*** Opening of Information supplied ***

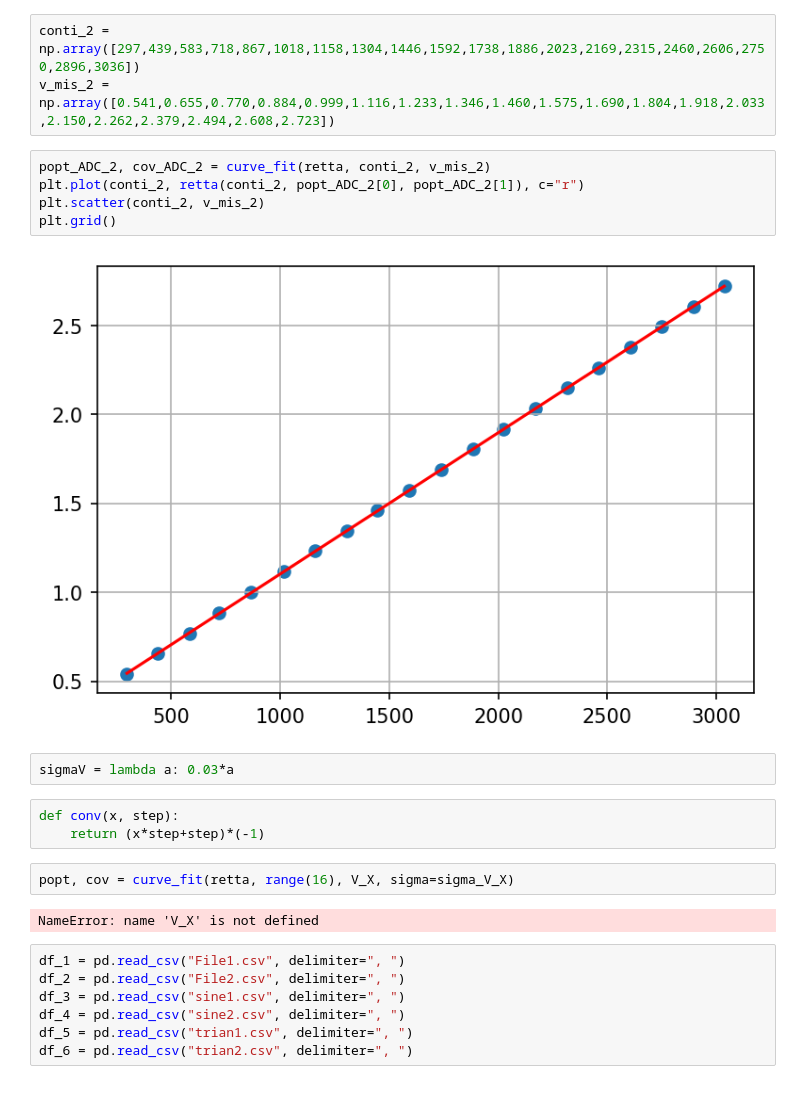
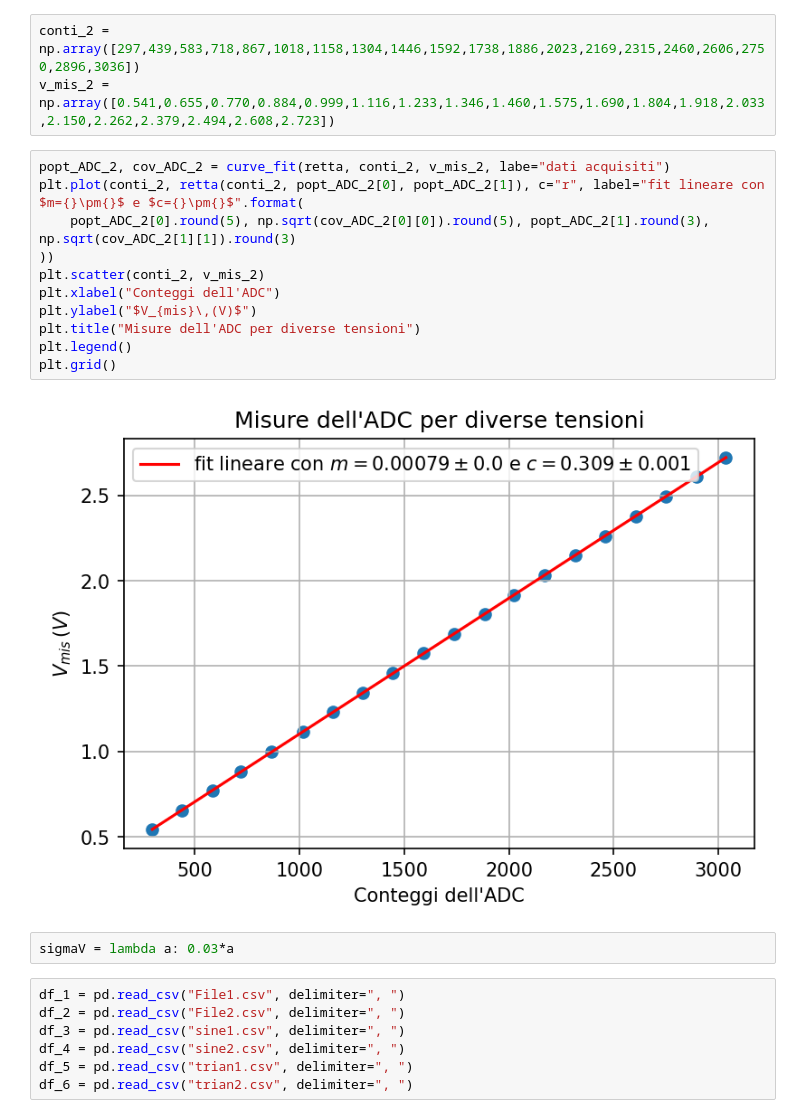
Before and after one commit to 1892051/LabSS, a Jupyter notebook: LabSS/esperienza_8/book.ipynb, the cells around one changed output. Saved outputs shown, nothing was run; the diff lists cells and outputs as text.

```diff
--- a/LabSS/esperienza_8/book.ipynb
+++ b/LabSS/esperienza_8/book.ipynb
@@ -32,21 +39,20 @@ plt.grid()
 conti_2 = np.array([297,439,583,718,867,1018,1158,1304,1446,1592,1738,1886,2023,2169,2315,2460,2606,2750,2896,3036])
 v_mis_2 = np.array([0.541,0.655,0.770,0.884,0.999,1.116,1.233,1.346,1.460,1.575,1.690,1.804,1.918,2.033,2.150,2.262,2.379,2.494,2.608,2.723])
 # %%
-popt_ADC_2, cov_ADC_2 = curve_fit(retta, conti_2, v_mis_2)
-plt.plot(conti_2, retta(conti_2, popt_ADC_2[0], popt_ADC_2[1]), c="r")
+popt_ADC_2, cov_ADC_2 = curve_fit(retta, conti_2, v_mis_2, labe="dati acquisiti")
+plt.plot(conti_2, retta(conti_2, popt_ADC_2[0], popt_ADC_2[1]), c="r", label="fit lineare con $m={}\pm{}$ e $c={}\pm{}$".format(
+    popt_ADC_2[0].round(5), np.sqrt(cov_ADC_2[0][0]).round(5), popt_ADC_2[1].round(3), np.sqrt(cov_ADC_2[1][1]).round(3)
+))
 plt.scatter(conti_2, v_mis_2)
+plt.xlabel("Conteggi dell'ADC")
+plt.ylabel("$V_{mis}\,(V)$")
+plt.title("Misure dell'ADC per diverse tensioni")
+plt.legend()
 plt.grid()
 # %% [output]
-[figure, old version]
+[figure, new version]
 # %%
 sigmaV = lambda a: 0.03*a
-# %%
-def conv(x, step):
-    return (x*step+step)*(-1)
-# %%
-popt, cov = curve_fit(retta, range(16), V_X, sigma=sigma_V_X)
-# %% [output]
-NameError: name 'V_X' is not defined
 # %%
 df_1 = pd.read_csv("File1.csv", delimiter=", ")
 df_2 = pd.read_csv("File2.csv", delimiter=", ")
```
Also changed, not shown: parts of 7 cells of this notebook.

*** Close of Information supplied ***

● Try it: Although the records include pictures, output only their text, exactly and completely.

● Completed task:
Before and after one commit to 1892051/LabSS, a Jupyter notebook: LabSS/esperienza_8/book.ipynb, the cells around one changed output. Saved outputs shown, nothing was run; the diff lists cells and outputs as text.

```diff
--- a/LabSS/esperienza_8/book.ipynb
+++ b/LabSS/esperienza_8/book.ipynb
@@ -32,21 +39,20 @@ plt.grid()
 conti_2 = np.array([297,439,583,718,867,1018,1158,1304,1446,1592,1738,1886,2023,2169,2315,2460,2606,2750,2896,3036])
 v_mis_2 = np.array([0.541,0.655,0.770,0.884,0.999,1.116,1.233,1.346,1.460,1.575,1.690,1.804,1.918,2.033,2.150,2.262,2.379,2.494,2.608,2.723])
 # %%
-popt_ADC_2, cov_ADC_2 = curve_fit(retta, conti_2, v_mis_2)
-plt.plot(conti_2, retta(conti_2, popt_ADC_2[0], popt_ADC_2[1]), c="r")
+popt_ADC_2, cov_ADC_2 = curve_fit(retta, conti_2, v_mis_2, labe="dati acquisiti")
+plt.plot(conti_2, retta(conti_2, popt_ADC_2[0], popt_ADC_2[1]), c="r", label="fit lineare con $m={}\pm{}$ e $c={}\pm{}$".format(
+    popt_ADC_2[0].round(5), np.sqrt(cov_ADC_2[0][0]).round(5), popt_ADC_2[1].round(3), np.sqrt(cov_ADC_2[1][1]).round(3)
+))
 plt.scatter(conti_2, v_mis_2)
+plt.xlabel("Conteggi dell'ADC")
+plt.ylabel("$V_{mis}\,(V)$")
+plt.title("Misure dell'ADC per diverse tensioni")
+plt.legend()
 plt.grid()
 # %% [output]
-[figure, old version]
+[figure, new version]
 # %%
 sigmaV = lambda a: 0.03*a
-# %%
-def conv(x, step):
-    return (x*step+step)*(-1)
-# %%
-popt, cov = curve_fit(retta, range(16), V_X, sigma=sigma_V_X)
-# %% [output]
-NameError: name 'V_X' is not defined
 # %%
 df_1 = pd.read_csv("File1.csv", delimiter=", ")
 df_2 = pd.read_csv("File2.csv", delimiter=", ")
```
Also changed, not shown: parts of 7 cells of this notebook.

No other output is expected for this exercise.